> _Task prompt_
The entries below are to be repeated exactly, and their pictures left out.

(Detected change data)
+ + + + + + +
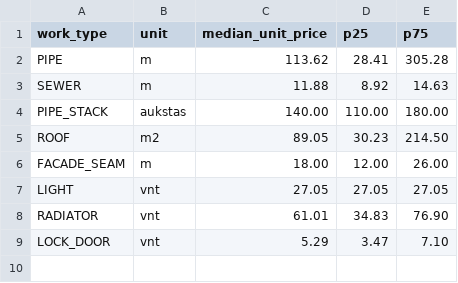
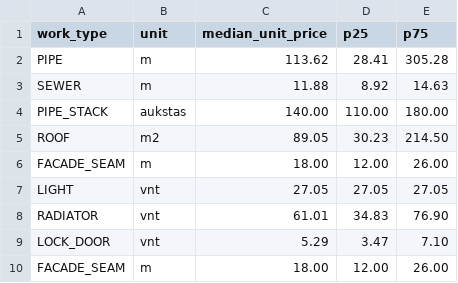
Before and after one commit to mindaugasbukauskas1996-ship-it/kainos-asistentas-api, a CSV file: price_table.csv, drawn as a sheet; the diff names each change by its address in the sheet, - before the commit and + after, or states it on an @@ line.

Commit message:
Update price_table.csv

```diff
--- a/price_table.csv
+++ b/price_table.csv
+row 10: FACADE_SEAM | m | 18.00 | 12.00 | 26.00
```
+ + + + + + +
> _Exercise result_
Before and after one commit to mindaugasbukauskas1996-ship-it/kainos-asistentas-api, a CSV file: price_table.csv, drawn as a sheet; the diff names each change by its address in the sheet, - before the commit and + after, or states it on an @@ line.

Commit message:
Update price_table.csv

```diff
--- a/price_table.csv
+++ b/price_table.csv
+row 10: FACADE_SEAM | m | 18.00 | 12.00 | 26.00
```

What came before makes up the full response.